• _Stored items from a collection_

-- Opening Marker --

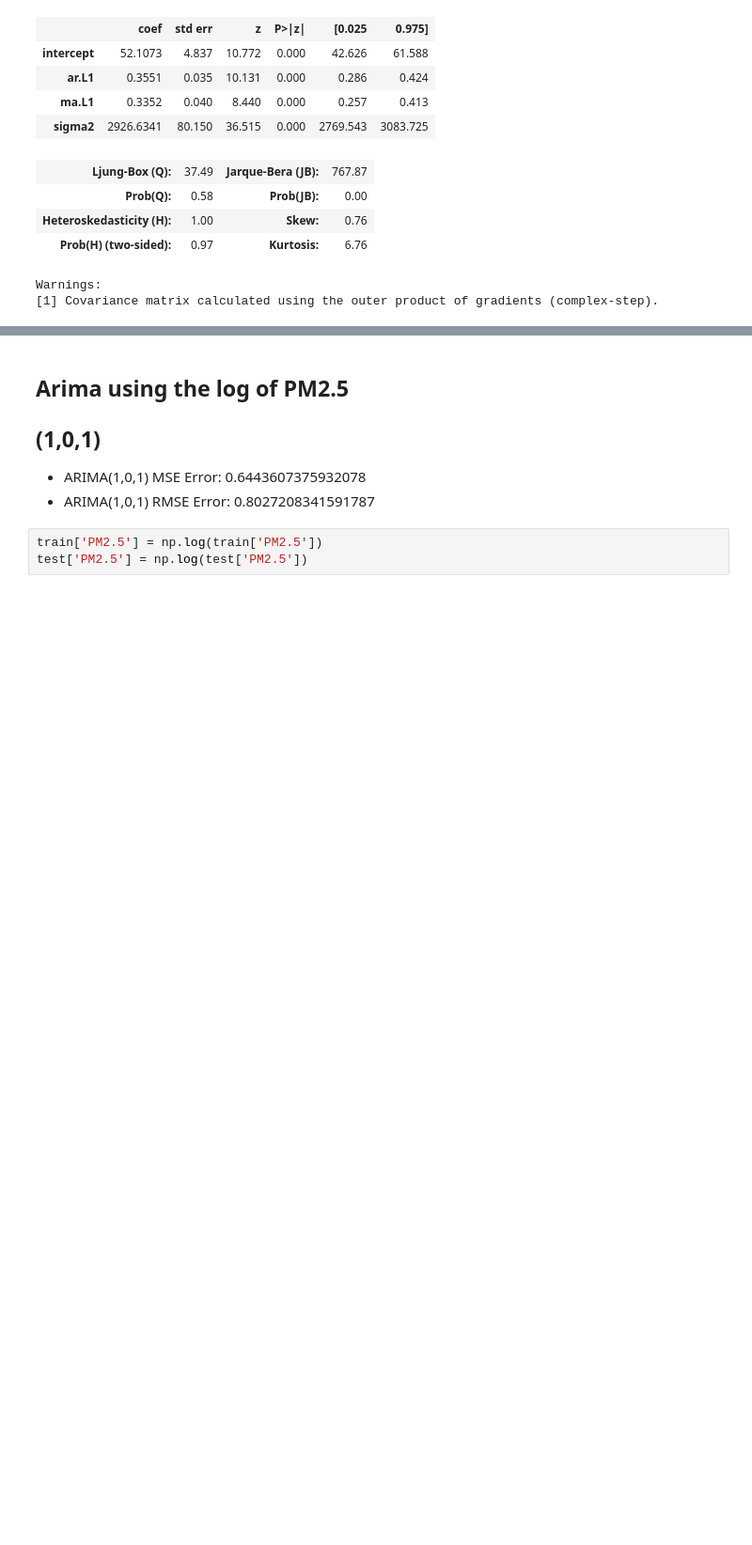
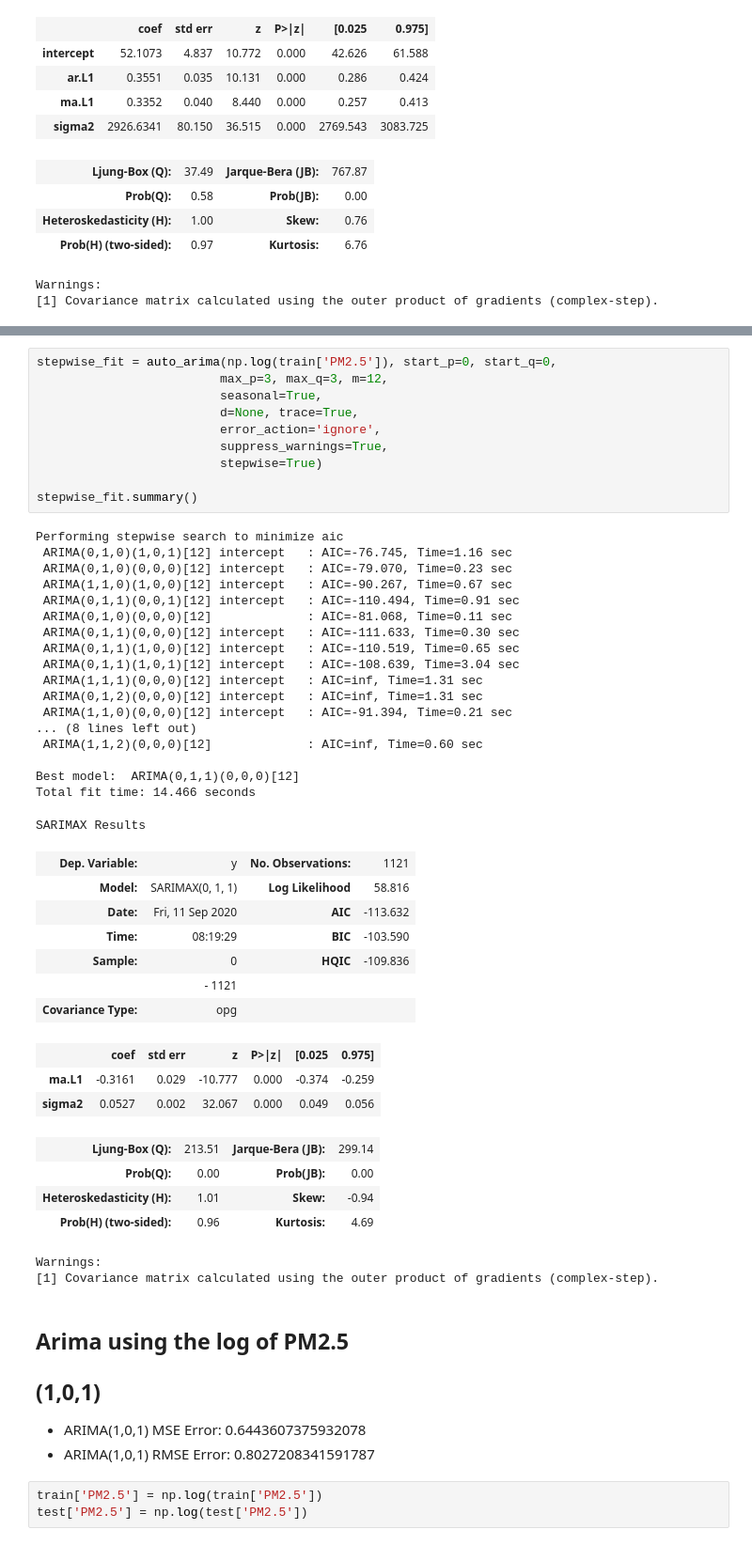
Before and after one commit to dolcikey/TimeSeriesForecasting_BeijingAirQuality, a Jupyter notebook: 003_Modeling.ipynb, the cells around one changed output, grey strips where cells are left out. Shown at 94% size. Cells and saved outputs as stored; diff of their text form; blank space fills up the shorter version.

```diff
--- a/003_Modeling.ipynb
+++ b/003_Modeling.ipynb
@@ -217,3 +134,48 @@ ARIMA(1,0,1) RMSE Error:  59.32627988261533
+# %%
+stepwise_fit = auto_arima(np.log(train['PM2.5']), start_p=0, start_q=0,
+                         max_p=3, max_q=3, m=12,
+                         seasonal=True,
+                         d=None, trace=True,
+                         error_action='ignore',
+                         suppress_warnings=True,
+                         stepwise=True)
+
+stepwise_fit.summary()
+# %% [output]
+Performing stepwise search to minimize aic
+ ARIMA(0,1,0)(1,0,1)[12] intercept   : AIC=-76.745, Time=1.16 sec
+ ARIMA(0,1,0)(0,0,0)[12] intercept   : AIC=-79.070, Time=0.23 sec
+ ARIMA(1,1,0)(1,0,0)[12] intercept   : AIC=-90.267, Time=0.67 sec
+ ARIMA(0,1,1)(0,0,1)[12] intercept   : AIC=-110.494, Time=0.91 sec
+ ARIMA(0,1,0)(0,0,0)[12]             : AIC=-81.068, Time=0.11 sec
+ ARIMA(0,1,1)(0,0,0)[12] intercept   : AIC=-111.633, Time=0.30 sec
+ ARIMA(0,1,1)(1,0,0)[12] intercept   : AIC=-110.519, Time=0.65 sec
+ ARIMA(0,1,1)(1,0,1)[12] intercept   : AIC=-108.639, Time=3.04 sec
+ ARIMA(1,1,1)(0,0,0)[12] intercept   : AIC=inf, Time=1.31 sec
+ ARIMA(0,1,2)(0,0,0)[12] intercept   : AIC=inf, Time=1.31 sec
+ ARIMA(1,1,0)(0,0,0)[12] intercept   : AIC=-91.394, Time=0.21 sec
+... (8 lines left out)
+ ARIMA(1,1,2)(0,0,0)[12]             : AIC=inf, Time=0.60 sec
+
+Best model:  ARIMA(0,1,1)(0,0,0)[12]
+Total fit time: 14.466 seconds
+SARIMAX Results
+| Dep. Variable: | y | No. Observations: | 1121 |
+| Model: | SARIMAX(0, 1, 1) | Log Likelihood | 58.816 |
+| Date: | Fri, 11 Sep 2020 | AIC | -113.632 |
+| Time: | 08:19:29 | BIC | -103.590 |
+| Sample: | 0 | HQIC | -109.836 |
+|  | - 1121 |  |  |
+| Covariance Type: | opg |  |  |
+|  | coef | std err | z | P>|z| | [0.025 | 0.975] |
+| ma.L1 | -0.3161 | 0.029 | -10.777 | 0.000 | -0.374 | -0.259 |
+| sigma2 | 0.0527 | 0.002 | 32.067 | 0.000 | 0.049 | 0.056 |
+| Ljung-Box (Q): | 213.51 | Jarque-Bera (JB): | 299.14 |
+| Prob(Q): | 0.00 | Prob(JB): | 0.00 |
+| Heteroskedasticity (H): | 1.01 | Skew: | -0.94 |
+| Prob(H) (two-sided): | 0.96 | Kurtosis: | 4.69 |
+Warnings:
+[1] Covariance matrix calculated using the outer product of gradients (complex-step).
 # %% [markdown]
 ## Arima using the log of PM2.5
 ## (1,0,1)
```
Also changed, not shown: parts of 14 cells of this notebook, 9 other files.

-- Closing Marker --
-- Opening Marker --

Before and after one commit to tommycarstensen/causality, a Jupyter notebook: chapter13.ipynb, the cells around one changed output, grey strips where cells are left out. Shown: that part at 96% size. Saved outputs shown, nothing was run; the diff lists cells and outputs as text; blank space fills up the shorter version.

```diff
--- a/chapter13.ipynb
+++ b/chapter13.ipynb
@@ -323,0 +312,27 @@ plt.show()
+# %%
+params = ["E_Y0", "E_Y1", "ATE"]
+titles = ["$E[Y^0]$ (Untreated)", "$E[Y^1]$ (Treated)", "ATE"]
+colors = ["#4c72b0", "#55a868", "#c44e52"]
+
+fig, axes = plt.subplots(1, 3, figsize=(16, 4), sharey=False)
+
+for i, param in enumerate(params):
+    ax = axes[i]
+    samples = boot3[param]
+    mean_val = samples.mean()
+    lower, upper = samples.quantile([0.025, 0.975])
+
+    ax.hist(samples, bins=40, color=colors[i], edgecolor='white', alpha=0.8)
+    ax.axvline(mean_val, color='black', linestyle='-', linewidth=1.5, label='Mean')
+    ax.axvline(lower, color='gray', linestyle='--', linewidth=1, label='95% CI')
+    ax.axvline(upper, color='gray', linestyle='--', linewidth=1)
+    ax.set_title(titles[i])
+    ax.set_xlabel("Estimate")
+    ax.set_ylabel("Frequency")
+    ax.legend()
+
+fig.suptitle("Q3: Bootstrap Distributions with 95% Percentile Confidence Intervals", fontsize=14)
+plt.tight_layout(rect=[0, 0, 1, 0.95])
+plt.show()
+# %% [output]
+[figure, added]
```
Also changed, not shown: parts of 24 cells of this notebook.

-- Closing Marker --
-- Opening Marker --

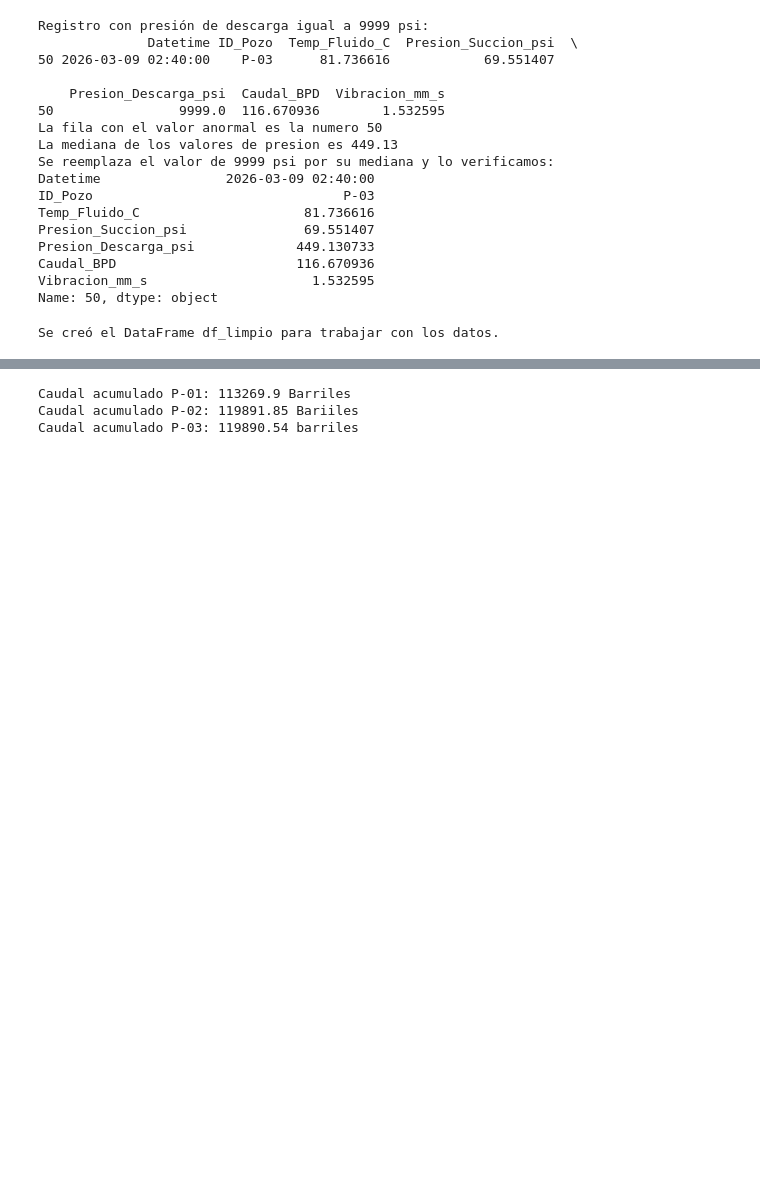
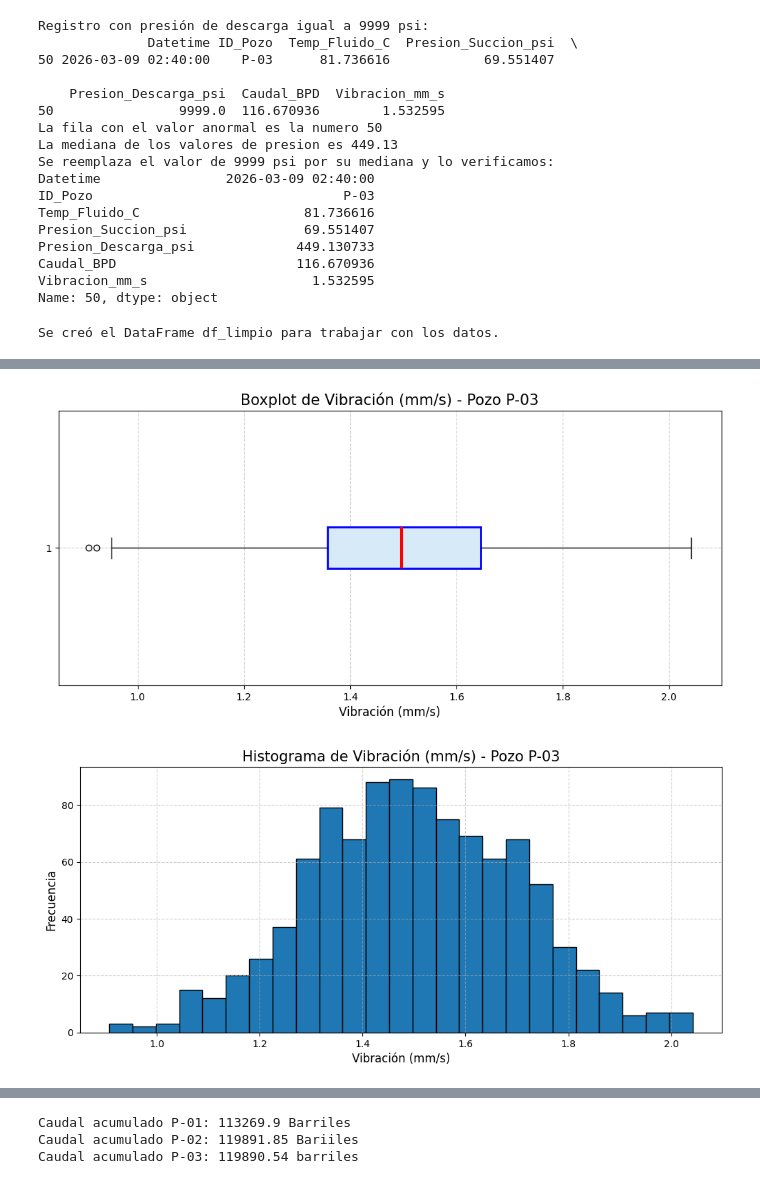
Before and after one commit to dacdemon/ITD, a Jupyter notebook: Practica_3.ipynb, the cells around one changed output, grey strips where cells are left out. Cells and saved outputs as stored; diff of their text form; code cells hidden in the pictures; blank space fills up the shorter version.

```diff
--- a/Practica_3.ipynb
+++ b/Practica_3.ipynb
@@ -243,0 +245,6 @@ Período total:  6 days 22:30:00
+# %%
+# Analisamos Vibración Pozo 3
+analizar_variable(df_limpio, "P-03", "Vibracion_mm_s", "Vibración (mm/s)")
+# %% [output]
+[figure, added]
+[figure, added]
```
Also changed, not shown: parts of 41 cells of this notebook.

-- Closing Marker --

Each line in the data that holds the string "ipynb" must be returned.

Before and after one commit to dolcikey/TimeSeriesForecasting_BeijingAirQuality, a Jupyter notebook: 003_Modeling.ipynb, the cells around one changed output, grey strips where cells are left out. Shown at 94% size. Cells and saved outputs as stored; diff of their text form; blank space fills up the shorter version.
--- a/003_Modeling.ipynb
+++ b/003_Modeling.ipynb
Before and after one commit to tommycarstensen/causality, a Jupyter notebook: chapter13.ipynb, the cells around one changed output, grey strips where cells are left out. Shown: that part at 96% size. Saved outputs shown, nothing was run; the diff lists cells and outputs as text; blank space fills up the shorter version.
--- a/chapter13.ipynb
+++ b/chapter13.ipynb
Before and after one commit to dacdemon/ITD, a Jupyter notebook: Practica_3.ipynb, the cells around one changed output, grey strips where cells are left out. Cells and saved outputs as stored; diff of their text form; code cells hidden in the pictures; blank space fills up the shorter version.
--- a/Practica_3.ipynb
+++ b/Practica_3.ipynb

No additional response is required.